* [Task requirements] Where a picture appears, skip it and copy everything else in the listing exactly.

========

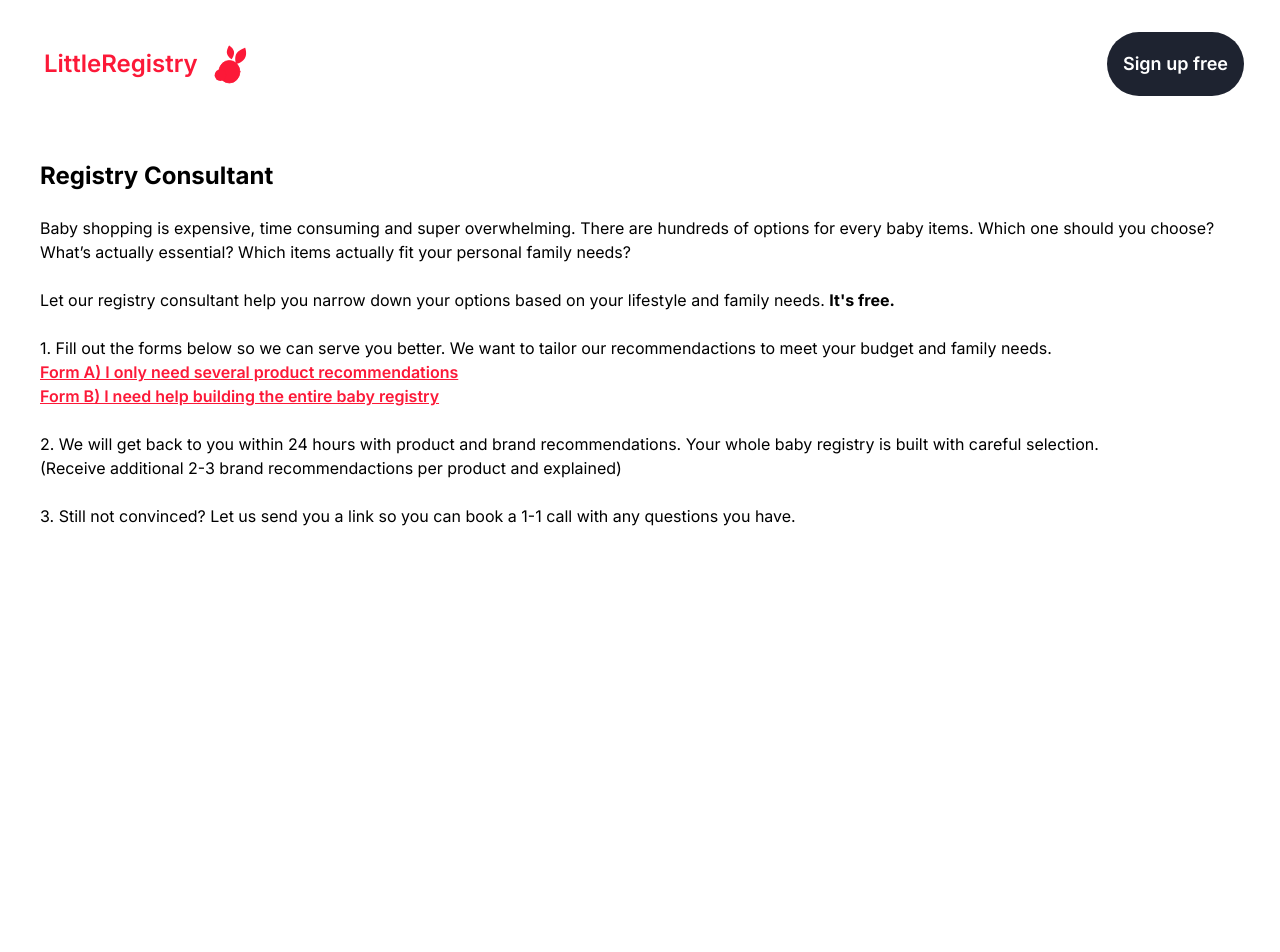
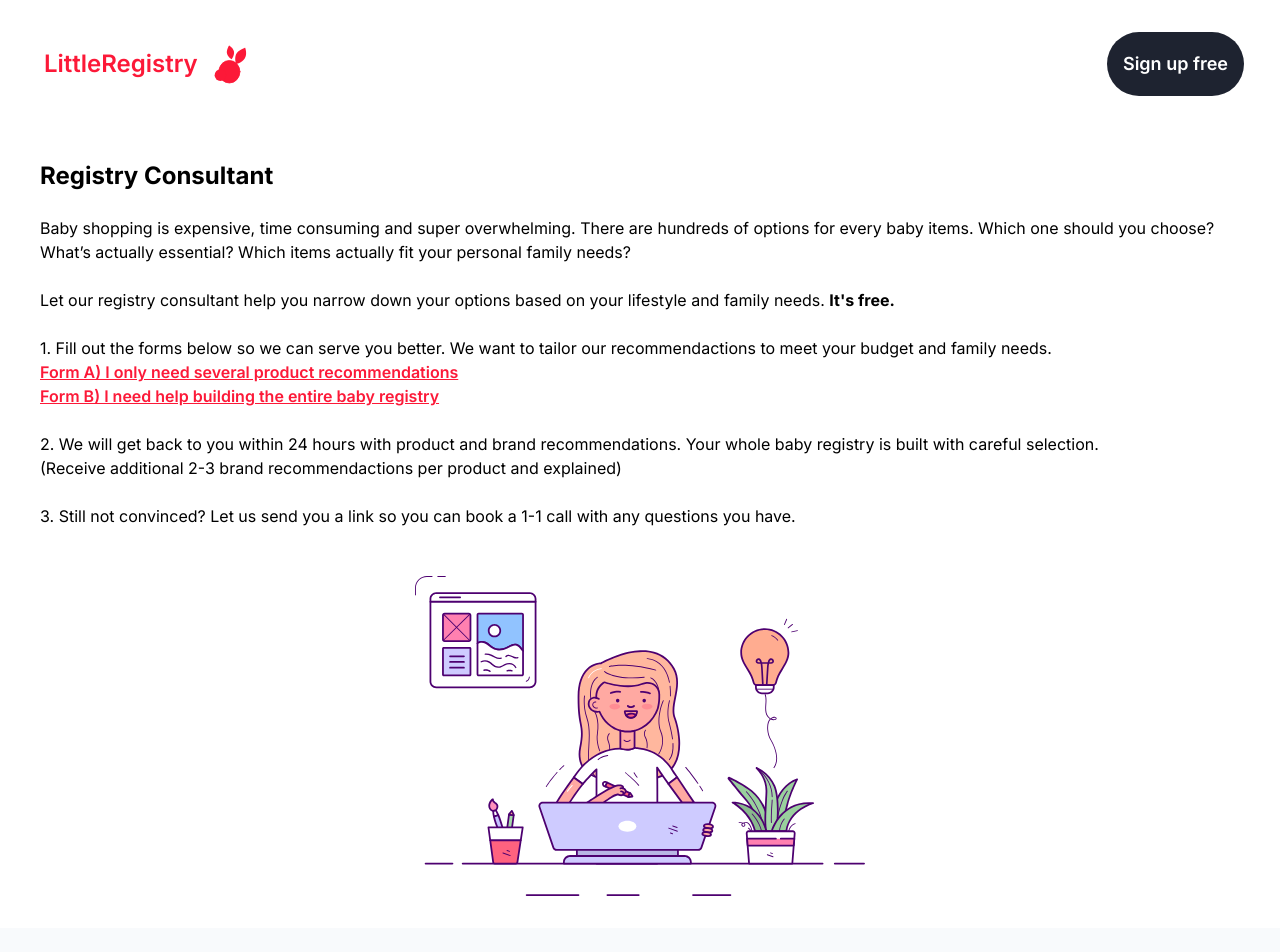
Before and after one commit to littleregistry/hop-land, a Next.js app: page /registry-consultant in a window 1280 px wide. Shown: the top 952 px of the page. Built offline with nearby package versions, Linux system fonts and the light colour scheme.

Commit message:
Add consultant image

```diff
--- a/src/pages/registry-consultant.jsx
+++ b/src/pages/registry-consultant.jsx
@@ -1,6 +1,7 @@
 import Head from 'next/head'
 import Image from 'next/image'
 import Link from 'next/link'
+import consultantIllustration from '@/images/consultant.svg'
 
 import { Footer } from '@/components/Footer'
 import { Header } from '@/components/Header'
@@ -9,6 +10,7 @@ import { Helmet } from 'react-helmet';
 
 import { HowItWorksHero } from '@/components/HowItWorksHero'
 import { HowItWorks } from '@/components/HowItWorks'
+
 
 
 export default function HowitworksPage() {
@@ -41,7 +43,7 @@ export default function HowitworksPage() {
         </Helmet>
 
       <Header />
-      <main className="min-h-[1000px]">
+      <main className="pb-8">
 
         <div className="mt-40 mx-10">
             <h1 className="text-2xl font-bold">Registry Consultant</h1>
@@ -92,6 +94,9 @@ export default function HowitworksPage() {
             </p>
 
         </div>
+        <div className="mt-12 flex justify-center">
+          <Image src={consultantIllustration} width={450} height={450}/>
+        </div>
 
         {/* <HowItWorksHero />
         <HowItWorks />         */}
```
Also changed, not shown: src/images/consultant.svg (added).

========

* [Answer section]
Before and after one commit to littleregistry/hop-land, a Next.js app: page /registry-consultant in a window 1280 px wide. Shown: the top 952 px of the page. Built offline with nearby package versions, Linux system fonts and the light colour scheme.

Commit message:
Add consultant image

```diff
--- a/src/pages/registry-consultant.jsx
+++ b/src/pages/registry-consultant.jsx
@@ -1,6 +1,7 @@
 import Head from 'next/head'
 import Image from 'next/image'
 import Link from 'next/link'
+import consultantIllustration from '@/images/consultant.svg'
 
 import { Footer } from '@/components/Footer'
 import { Header } from '@/components/Header'
@@ -9,6 +10,7 @@ import { Helmet } from 'react-helmet';
 
 import { HowItWorksHero } from '@/components/HowItWorksHero'
 import { HowItWorks } from '@/components/HowItWorks'
+
 
 
 export default function HowitworksPage() {
@@ -41,7 +43,7 @@ export default function HowitworksPage() {
         </Helmet>
 
       <Header />
-      <main className="min-h-[1000px]">
+      <main className="pb-8">
 
         <div className="mt-40 mx-10">
             <h1 className="text-2xl font-bold">Registry Consultant</h1>
@@ -92,6 +94,9 @@ export default function HowitworksPage() {
             </p>
 
         </div>
+        <div className="mt-12 flex justify-center">
+          <Image src={consultantIllustration} width={450} height={450}/>
+        </div>
 
         {/* <HowItWorksHero />
         <HowItWorks />         */}
```
Also changed, not shown: src/images/consultant.svg (added).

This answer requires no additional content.